- WHAT YOU ARE ASKED TO DO
Within the data below, how many lines contain "important"? Reply with the number only.

----

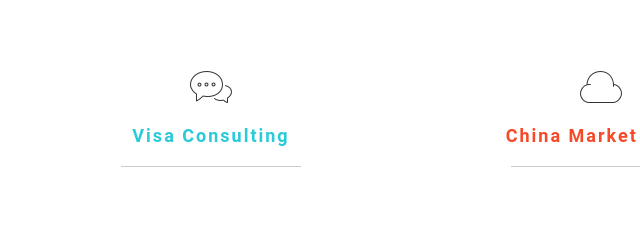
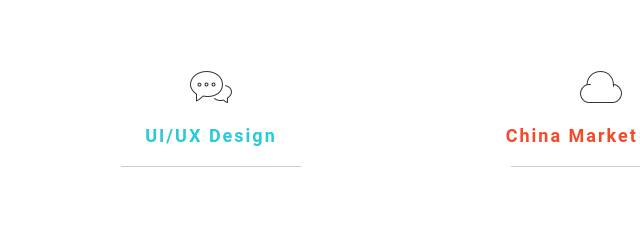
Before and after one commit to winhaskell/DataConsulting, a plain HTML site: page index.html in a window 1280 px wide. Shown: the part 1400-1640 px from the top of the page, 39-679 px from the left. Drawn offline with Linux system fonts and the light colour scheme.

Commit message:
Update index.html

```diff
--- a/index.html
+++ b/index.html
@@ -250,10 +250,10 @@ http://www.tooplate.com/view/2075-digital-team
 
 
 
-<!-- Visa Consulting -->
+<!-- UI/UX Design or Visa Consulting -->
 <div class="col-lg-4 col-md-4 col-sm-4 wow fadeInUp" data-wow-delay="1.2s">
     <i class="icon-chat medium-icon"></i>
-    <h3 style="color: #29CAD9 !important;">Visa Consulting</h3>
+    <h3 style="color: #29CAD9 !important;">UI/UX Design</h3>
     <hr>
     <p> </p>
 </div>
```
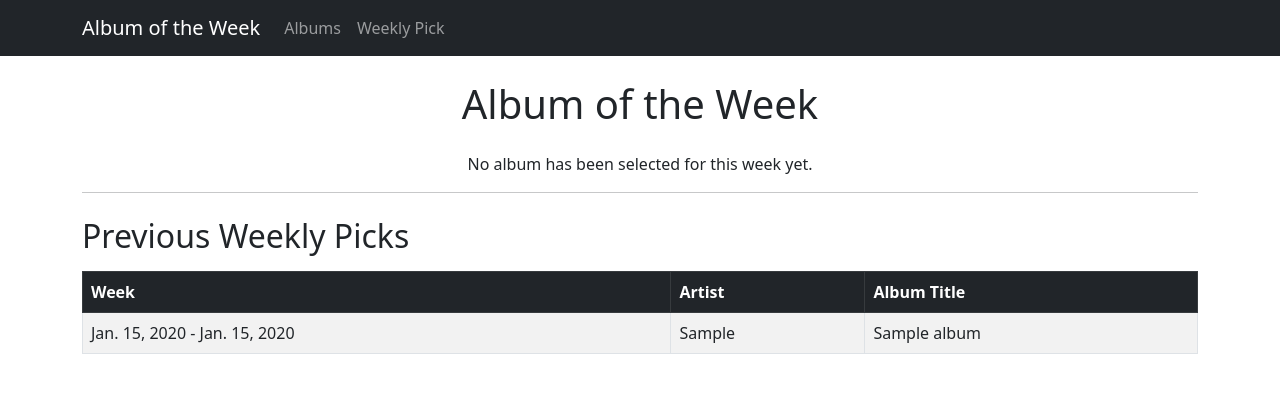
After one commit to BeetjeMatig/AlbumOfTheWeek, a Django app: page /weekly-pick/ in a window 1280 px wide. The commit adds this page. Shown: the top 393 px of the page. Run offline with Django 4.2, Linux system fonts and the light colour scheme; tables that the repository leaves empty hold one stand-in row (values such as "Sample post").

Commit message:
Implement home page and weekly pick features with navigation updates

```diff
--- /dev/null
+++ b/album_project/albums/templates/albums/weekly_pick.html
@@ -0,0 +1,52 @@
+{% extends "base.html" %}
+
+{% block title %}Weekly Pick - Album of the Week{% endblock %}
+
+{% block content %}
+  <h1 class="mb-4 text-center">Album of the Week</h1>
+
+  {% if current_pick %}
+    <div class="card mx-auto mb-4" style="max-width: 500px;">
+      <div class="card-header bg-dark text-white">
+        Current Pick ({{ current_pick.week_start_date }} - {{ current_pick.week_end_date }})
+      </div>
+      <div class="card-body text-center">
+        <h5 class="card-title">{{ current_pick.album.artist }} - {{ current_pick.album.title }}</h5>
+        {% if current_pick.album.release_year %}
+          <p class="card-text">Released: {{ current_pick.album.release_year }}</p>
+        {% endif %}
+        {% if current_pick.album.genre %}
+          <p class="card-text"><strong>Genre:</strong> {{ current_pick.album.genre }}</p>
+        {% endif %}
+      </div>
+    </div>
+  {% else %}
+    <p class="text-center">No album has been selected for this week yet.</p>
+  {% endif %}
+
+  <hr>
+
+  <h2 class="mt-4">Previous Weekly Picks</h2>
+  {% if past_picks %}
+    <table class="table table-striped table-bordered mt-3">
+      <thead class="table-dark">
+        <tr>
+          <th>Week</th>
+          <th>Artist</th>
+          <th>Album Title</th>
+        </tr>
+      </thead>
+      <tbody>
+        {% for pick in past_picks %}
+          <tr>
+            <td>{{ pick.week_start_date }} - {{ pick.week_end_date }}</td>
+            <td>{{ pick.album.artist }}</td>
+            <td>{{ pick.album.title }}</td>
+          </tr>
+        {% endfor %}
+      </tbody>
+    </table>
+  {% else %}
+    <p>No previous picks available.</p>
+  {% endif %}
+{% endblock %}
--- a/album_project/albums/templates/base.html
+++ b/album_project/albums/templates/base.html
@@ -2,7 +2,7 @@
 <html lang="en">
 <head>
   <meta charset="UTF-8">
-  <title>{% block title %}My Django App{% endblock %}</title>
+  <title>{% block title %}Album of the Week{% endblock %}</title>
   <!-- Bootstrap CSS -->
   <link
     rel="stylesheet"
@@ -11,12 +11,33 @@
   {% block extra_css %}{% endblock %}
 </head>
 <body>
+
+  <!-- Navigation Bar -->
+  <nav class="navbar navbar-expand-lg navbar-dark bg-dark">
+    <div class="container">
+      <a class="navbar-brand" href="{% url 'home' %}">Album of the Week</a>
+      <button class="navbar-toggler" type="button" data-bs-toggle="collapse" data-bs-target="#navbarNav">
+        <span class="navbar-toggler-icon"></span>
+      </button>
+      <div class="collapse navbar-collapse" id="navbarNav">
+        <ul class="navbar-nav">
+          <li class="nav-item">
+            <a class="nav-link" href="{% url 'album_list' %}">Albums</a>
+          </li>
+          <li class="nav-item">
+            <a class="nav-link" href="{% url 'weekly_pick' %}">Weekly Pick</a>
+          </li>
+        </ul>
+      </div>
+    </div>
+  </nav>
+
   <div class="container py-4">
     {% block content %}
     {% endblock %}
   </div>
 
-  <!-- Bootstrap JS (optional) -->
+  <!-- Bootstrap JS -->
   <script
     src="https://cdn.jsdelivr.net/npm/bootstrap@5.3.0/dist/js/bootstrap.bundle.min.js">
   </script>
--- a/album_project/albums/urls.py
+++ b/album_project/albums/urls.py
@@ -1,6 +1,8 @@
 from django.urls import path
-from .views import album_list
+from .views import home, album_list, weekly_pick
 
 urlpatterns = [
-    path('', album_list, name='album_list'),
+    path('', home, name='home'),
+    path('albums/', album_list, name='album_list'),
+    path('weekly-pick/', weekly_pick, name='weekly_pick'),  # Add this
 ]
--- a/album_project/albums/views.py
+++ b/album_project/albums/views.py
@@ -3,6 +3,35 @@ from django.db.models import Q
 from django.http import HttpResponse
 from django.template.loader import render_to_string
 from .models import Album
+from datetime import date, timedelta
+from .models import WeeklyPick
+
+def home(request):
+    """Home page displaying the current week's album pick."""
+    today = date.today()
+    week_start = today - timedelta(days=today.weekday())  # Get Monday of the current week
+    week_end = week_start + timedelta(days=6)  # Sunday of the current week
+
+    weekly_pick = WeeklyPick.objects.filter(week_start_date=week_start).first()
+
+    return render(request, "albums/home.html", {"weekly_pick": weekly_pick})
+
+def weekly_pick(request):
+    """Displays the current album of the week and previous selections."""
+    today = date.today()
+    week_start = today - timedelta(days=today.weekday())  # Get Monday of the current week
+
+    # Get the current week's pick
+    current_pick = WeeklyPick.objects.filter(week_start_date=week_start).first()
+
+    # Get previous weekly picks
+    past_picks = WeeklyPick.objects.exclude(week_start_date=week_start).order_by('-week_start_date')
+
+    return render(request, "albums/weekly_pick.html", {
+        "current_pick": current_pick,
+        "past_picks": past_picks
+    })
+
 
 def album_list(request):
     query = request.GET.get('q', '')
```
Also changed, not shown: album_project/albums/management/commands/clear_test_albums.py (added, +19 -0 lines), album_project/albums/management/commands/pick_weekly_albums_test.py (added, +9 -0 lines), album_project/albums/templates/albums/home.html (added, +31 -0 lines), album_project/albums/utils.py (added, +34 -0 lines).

----

- EXERCISE OUTPUT
2